Hunt through the entries for the word "setUsernameState" and copy each line in which it appears.
(Beginning of SOURCE DATA)
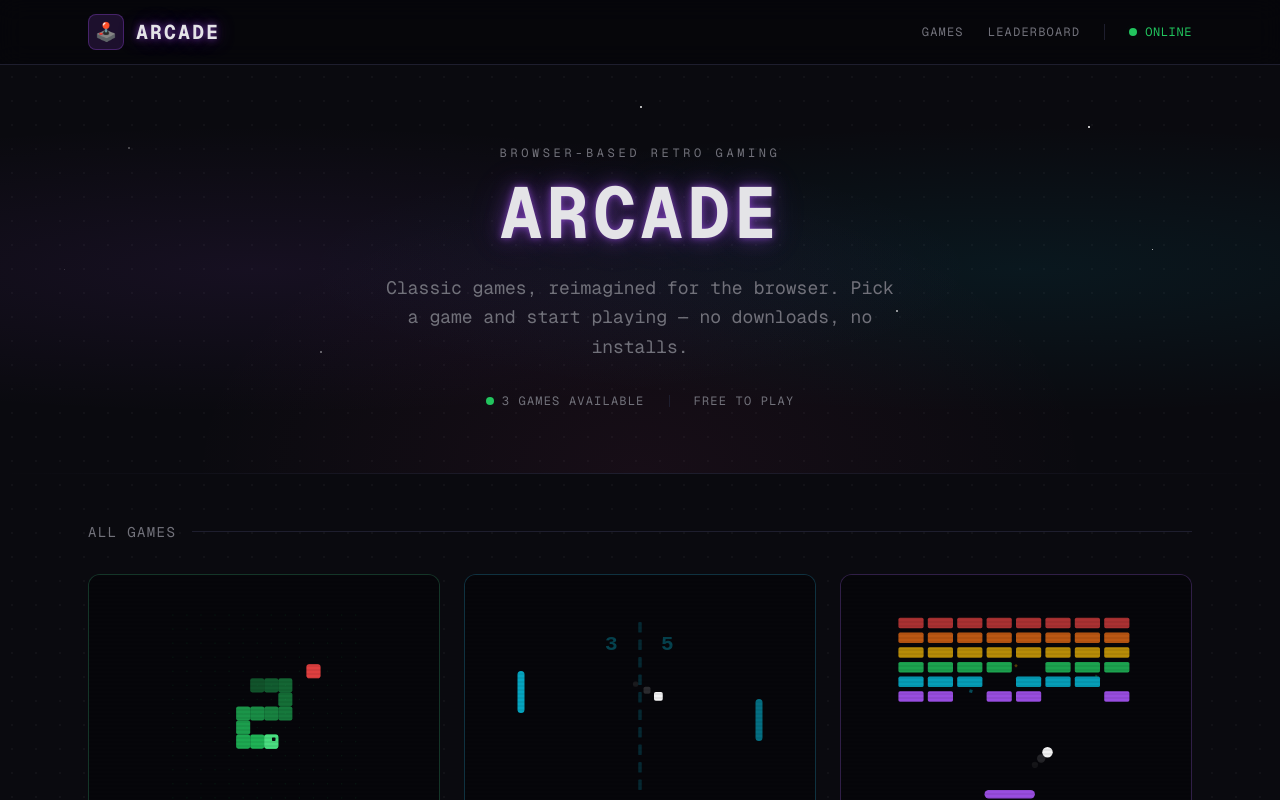
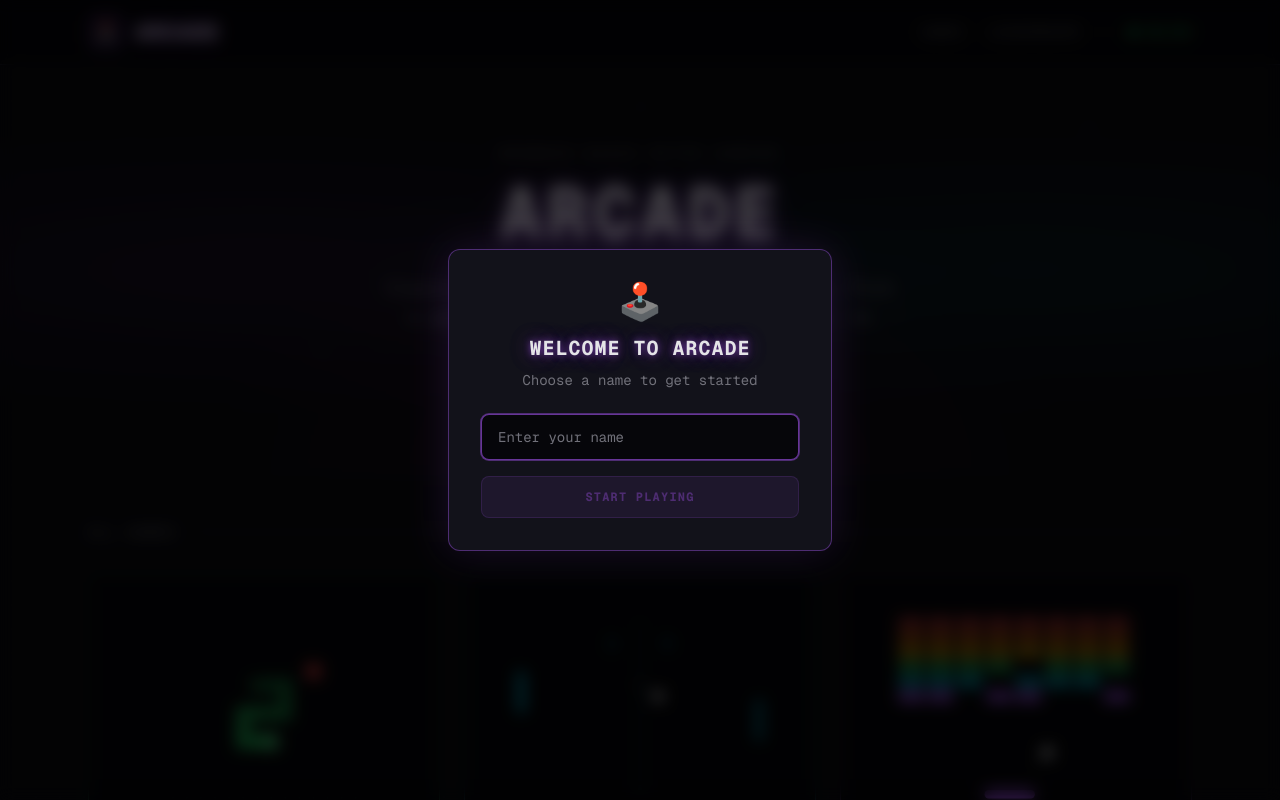
Before and after one commit to cb7chaitanya/arcade, a Next.js app: page / in a window 1280 px wide. Shown: the top 800 px of the page. Built offline with nearby package versions, Linux system fonts and the light colour scheme.

Commit message:
Add UserProvider with localStorage username and welcome modal
React context stores username in localStorage. First-time visitors
see a modal prompt. State uses undefined/null/string to derive
modal visibility without cascading effects.

```diff
--- /dev/null
+++ b/app/components/UserProvider.tsx
@@ -0,0 +1,90 @@
+"use client";
+
+import { createContext, useContext, useEffect, useState } from "react";
+
+interface UserContextValue {
+  username: string | null;
+  setUsername: (name: string) => void;
+}
+
+const UserContext = createContext<UserContextValue>({
+  username: null,
+  setUsername: () => {},
+});
+
+export function useUser() {
+  return useContext(UserContext);
+}
+
+const STORAGE_KEY = "arcade-username";
+
+export default function UserProvider({ children }: { children: React.ReactNode }) {
+  // undefined = not yet loaded from localStorage
+  // null      = loaded, no saved username
+  // string    = loaded, has username
+  const [username, setUsernameState] = useState<string | null | undefined>(undefined);
+  const [input, setInput] = useState("");
+
+  useEffect(() => {
+    const saved = localStorage.getItem(STORAGE_KEY);
+    setUsernameState(saved);
+  }, []);
+
+  function setUsername(name: string) {
+    const trimmed = name.trim().slice(0, 16);
+    if (!trimmed) return;
+    localStorage.setItem(STORAGE_KEY, trimmed);
+    setUsernameState(trimmed);
+  }
+
+  function handleSubmit(e: React.FormEvent) {
+    e.preventDefault();
+    if (!input.trim()) return;
+    setUsername(input);
+  }
+
+  // Derive modal visibility — show only after load, if no username
+  const showPrompt = username === null;
+
+  return (
+    <UserContext.Provider value={{ username: username ?? null, setUsername }}>
+      {children}
+
+      {/* Username prompt modal */}
+      {showPrompt && (
+        <div className="fixed inset-0 z-[100] flex items-center justify-center bg-black/70 backdrop-blur-sm px-4">
+          <div className="bg-arcade-card border border-arcade-purple/40 rounded-xl p-8 max-w-sm w-full shadow-[0_0_40px_rgba(168,85,247,0.15)]">
+            <div className="text-center mb-6">
+              <div className="text-4xl mb-3">🕹️</div>
+              <h2 className="text-xl font-bold uppercase tracking-wider neon-glow mb-2">
+                Welcome to Arcade
+              </h2>
+              <p className="text-arcade-muted text-sm">
+                Choose a name to get started
+              </p>
+            </div>
+
+            <form onSubmit={handleSubmit}>
+              <input
+                type="text"
+                value={input}
+                onChange={(e) => setInput(e.target.value)}
+                placeholder="Enter your name"
+                maxLength={16}
+                autoFocus
+                className="w-full px-4 py-3 bg-arcade-darker border border-arcade-purple/30 focus:border-arcade-purple/60 rounded-lg text-sm text-white placeholder:text-arcade-muted outline-none focus:ring-1 focus:ring-arcade-purple/40 transition-colors mb-4"
+              />
+              <button
+                type="submit"
+                disabled={!input.trim()}
+                className="w-full py-3 bg-arcade-purple/20 border border-arcade-purple/40 rounded-lg text-arcade-purple text-xs uppercase tracking-widest font-bold hover:bg-arcade-purple/30 transition-colors disabled:opacity-40 disabled:cursor-not-allowed"
+              >
+                Start Playing
+              </button>
+            </form>
+          </div>
+        </div>
+      )}
+    </UserContext.Provider>
+  );
+}
--- a/app/layout.tsx
+++ b/app/layout.tsx
@@ -1,6 +1,7 @@
 import type { Metadata } from "next";
 import { Geist_Mono } from "next/font/google";
 import Navbar from "./components/Navbar";
+import UserProvider from "./components/UserProvider";
 import "./globals.css";
 
 const geistMono = Geist_Mono({
@@ -21,8 +22,10 @@ export default function RootLayout({
   return (
     <html lang="en" className={`${geistMono.variable} h-full antialiased`}>
       <body className="min-h-full flex flex-col">
-        <Navbar />
-        <main className="flex-1">{children}</main>
+        <UserProvider>
+          <Navbar />
+          <main className="flex-1">{children}</main>
+        </UserProvider>
       </body>
     </html>
   );
```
(End of SOURCE DATA)
OUTPUT FOR THIS TASK |
+  const [username, setUsernameState] = useState<string | null | undefined>(undefined);
+    setUsernameState(saved);
+    setUsernameState(trimmed);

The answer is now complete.